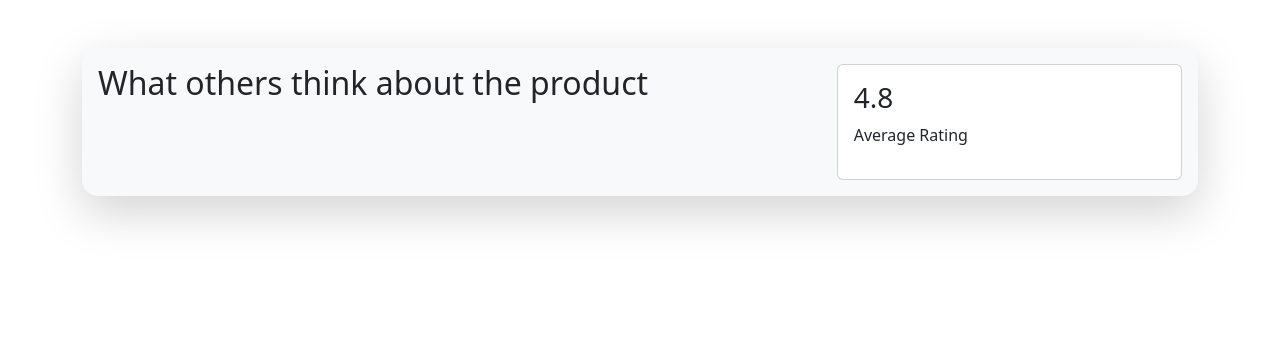
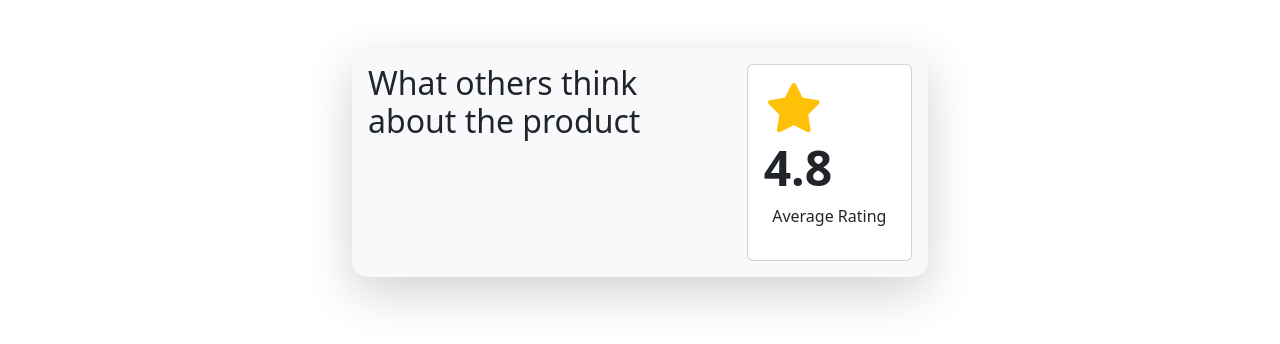
Before and after one commit to Phongsiri-Mekwichiencharoen/Rating-Component, a plain HTML site: page index.html in a window 1280 px wide. Drawn offline with Linux system fonts and the light colour scheme.

Commit message:
Complete Rating Summary + Responsive Layout (#2)

```diff
--- a/css/style.css
+++ b/css/style.css
@@ -0,0 +1,5 @@
+@media (min-width: 600px) {
+  .container {
+    max-width: 600px;
+  }
+}
--- a/index.html
+++ b/index.html
@@ -1,28 +1,33 @@
 <!DOCTYPE html>
 <html lang="en">
+
 <head>
   <meta charset="UTF-8" />
   <meta http-equiv="X-UA-Compatible" content="IE=edge" />
   <meta name="viewport" content="width=device-width, initial-scale=1.0" />
+  <link rel="stylesheet" href="https://cdnjs.cloudflare.com/ajax/libs/font-awesome/7.3.1/css/all.min.css"
+    integrity="sha512-QeR2VH+lsBE5LSAe1Q5EnTBbe7XTBubt8dG93Y7gidSgdMCr8nVqKcfKAMyN96SV8KDbZVTDXChatu5G2KQGzg=="
+    crossorigin="anonymous" referrerpolicy="no-referrer">
   <link rel="stylesheet" href="css/bootstrap.min.css" />
   <link rel="stylesheet" href="css/style.css" />
   <title>Rating Component</title>
 </head>
+
 <body>
   <div class="container">
     <div class="card bg-light rounded-4 border-0 mt-5 shadow-lg">
       <div class="card-body">
         <div class="row p-7">
-
+          <!--Left-Side-->
           <div class="col-8">
             <h2>What others think about the product</h2>
           </div>
-
+          <!--Right-Side-->
           <div class="col-4">
             <div class="card">
               <div class="card-body">
-                  <h3>4.8</h3>
-                  <p>Average Rating</p>
+                <h3 class="display-5 fw-semibold"><i class="fa-solid fa-star text-warning"></i> 4.8</h3>
+                <p class="text-center">Average Rating</p>
               </div>
             </div>
           </div>
@@ -34,4 +39,5 @@
 
   <script src="js/bootstrap.bundle.min.js"></script>
 </body>
+
 </html>
```
Lines whose indentation alone changed are shown as unchanged.
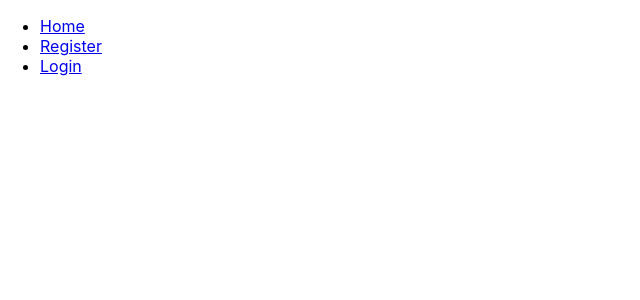
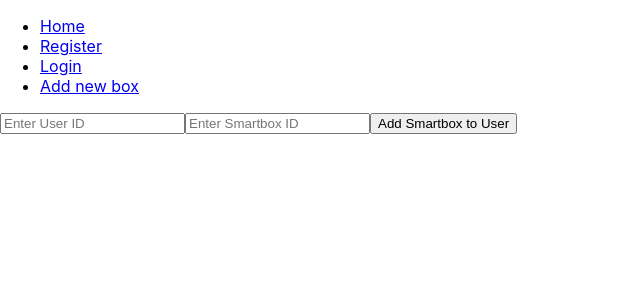
Before and after one commit to Golobcek02/Pametni-Paketnik-Frontend, a React (Create React App) app: page /addbox in a window 1280 px wide. Before the commit this address had no page. Shown: the top 300 px of the page, without its empty margins (0-640 px from the left). Built offline with nearby package versions, Linux system fonts and the light colour scheme.

Commit message:
Implemented a function that adds a new smart box to user

```diff
--- a/src/Components/Navbar/NavBar.jsx
+++ b/src/Components/Navbar/NavBar.jsx
@@ -44,6 +44,9 @@ function Navbar() {
                     <li>
                         <Link to="/login">Login</Link>
                     </li>
+                    <li>
+                        <Link to="/addbox">Add new box</Link>
+                    </li>
                 </ul>
             </nav>
     );
--- a/src/Components/Routes/Router.jsx
+++ b/src/Components/Routes/Router.jsx
@@ -4,6 +4,7 @@ import Login from "../User/Login";
 import Register from "../User/Register";
 import {Home} from "../Home";
 import Entries from "../SmartBox/Entries";
+import AddBox from "../User/AddBox";
 
 function AppRouter() {
     return (
@@ -12,6 +13,7 @@ function AppRouter() {
             <Route path="/login" element={<Login/>}/>
             <Route exact path="/" element={<Home/>}/>
             <Route path="/entries" element={<Entries/>}/>
+            <Route path="/addbox" element={<AddBox/>} />
         </Routes>
     );
 }
--- /dev/null
+++ b/src/Components/User/AddBox.jsx
@@ -0,0 +1,34 @@
+import axios from 'axios';
+import { useState } from "react";
+import { useNavigate } from 'react-router-dom';
+
+function AddBox() {
+    const [userID, setUserID] = useState('');
+    const [smartBoxID, setSmartBoxID] = useState('');
+
+    function submitAddBox() {
+        axios.post("http://localhost:5551/addUserBox", {
+            user_id: userID,
+            smartbox_id: smartBoxID
+        }).then(res => {
+            if (res.status === 200) {
+                console.log(res);
+                alert('Smartbox ID successfully appended to userboxes');
+                // navigate to another page if needed
+            }
+        }).catch(error => {
+            console.error(error);
+            alert('Error adding smartbox to user');
+        });
+    }
+
+    return (
+        <div>
+            <input type='text' id="user_id" onChange={(e) => { setUserID(e.target.value) }} placeholder="Enter User ID"></input>
+            <input type='text' id="smartbox_id" onChange={(e) => { setSmartBoxID(e.target.value) }} placeholder="Enter Smartbox ID"></input>
+            <button type='submit' onClick={submitAddBox}>Add Smartbox to User</button>
+        </div>
+    );
+}
+
+export default AddBox;
```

____

**Work order:**
Word for word, set down every record, keeping the images out.

**Result:**
Before and after one commit to Phongsiri-Mekwichiencharoen/Rating-Component, a plain HTML site: page index.html in a window 1280 px wide. Drawn offline with Linux system fonts and the light colour scheme.

Commit message:
Complete Rating Summary + Responsive Layout (#2)

```diff
--- a/css/style.css
+++ b/css/style.css
@@ -0,0 +1,5 @@
+@media (min-width: 600px) {
+  .container {
+    max-width: 600px;
+  }
+}
--- a/index.html
+++ b/index.html
@@ -1,28 +1,33 @@
 <!DOCTYPE html>
 <html lang="en">
+
 <head>
   <meta charset="UTF-8" />
   <meta http-equiv="X-UA-Compatible" content="IE=edge" />
   <meta name="viewport" content="width=device-width, initial-scale=1.0" />
+  <link rel="stylesheet" href="https://cdnjs.cloudflare.com/ajax/libs/font-awesome/7.3.1/css/all.min.css"
+    integrity="sha512-QeR2VH+lsBE5LSAe1Q5EnTBbe7XTBubt8dG93Y7gidSgdMCr8nVqKcfKAMyN96SV8KDbZVTDXChatu5G2KQGzg=="
+    crossorigin="anonymous" referrerpolicy="no-referrer">
   <link rel="stylesheet" href="css/bootstrap.min.css" />
   <link rel="stylesheet" href="css/style.css" />
   <title>Rating Component</title>
 </head>
+
 <body>
   <div class="container">
     <div class="card bg-light rounded-4 border-0 mt-5 shadow-lg">
       <div class="card-body">
         <div class="row p-7">
-
+          <!--Left-Side-->
           <div class="col-8">
             <h2>What others think about the product</h2>
           </div>
-
+          <!--Right-Side-->
           <div class="col-4">
             <div class="card">
               <div class="card-body">
-                  <h3>4.8</h3>
-                  <p>Average Rating</p>
+                <h3 class="display-5 fw-semibold"><i class="fa-solid fa-star text-warning"></i> 4.8</h3>
+                <p class="text-center">Average Rating</p>
               </div>
             </div>
           </div>
@@ -34,4 +39,5 @@
 
   <script src="js/bootstrap.bundle.min.js"></script>
 </body>
+
 </html>
```
Lines whose indentation alone changed are shown as unchanged.
Before and after one commit to Golobcek02/Pametni-Paketnik-Frontend, a React (Create React App) app: page /addbox in a window 1280 px wide. Before the commit this address had no page. Shown: the top 300 px of the page, without its empty margins (0-640 px from the left). Built offline with nearby package versions, Linux system fonts and the light colour scheme.

Commit message:
Implemented a function that adds a new smart box to user

```diff
--- a/src/Components/Navbar/NavBar.jsx
+++ b/src/Components/Navbar/NavBar.jsx
@@ -44,6 +44,9 @@ function Navbar() {
                     <li>
                         <Link to="/login">Login</Link>
                     </li>
+                    <li>
+                        <Link to="/addbox">Add new box</Link>
+                    </li>
                 </ul>
             </nav>
     );
--- a/src/Components/Routes/Router.jsx
+++ b/src/Components/Routes/Router.jsx
@@ -4,6 +4,7 @@ import Login from "../User/Login";
 import Register from "../User/Register";
 import {Home} from "../Home";
 import Entries from "../SmartBox/Entries";
+import AddBox from "../User/AddBox";
 
 function AppRouter() {
     return (
@@ -12,6 +13,7 @@ function AppRouter() {
             <Route path="/login" element={<Login/>}/>
             <Route exact path="/" element={<Home/>}/>
             <Route path="/entries" element={<Entries/>}/>
+            <Route path="/addbox" element={<AddBox/>} />
         </Routes>
     );
 }
--- /dev/null
+++ b/src/Components/User/AddBox.jsx
@@ -0,0 +1,34 @@
+import axios from 'axios';
+import { useState } from "react";
+import { useNavigate } from 'react-router-dom';
+
+function AddBox() {
+    const [userID, setUserID] = useState('');
+    const [smartBoxID, setSmartBoxID] = useState('');
+
+    function submitAddBox() {
+        axios.post("http://localhost:5551/addUserBox", {
+            user_id: userID,
+            smartbox_id: smartBoxID
+        }).then(res => {
+            if (res.status === 200) {
+                console.log(res);
+                alert('Smartbox ID successfully appended to userboxes');
+                // navigate to another page if needed
+            }
+        }).catch(error => {
+            console.error(error);
+            alert('Error adding smartbox to user');
+        });
+    }
+
+    return (
+        <div>
+            <input type='text' id="user_id" onChange={(e) => { setUserID(e.target.value) }} placeholder="Enter User ID"></input>
+            <input type='text' id="smartbox_id" onChange={(e) => { setSmartBoxID(e.target.value) }} placeholder="Enter Smartbox ID"></input>
+            <button type='submit' onClick={submitAddBox}>Add Smartbox to User</button>
+        </div>
+    );
+}
+
+export default AddBox;
```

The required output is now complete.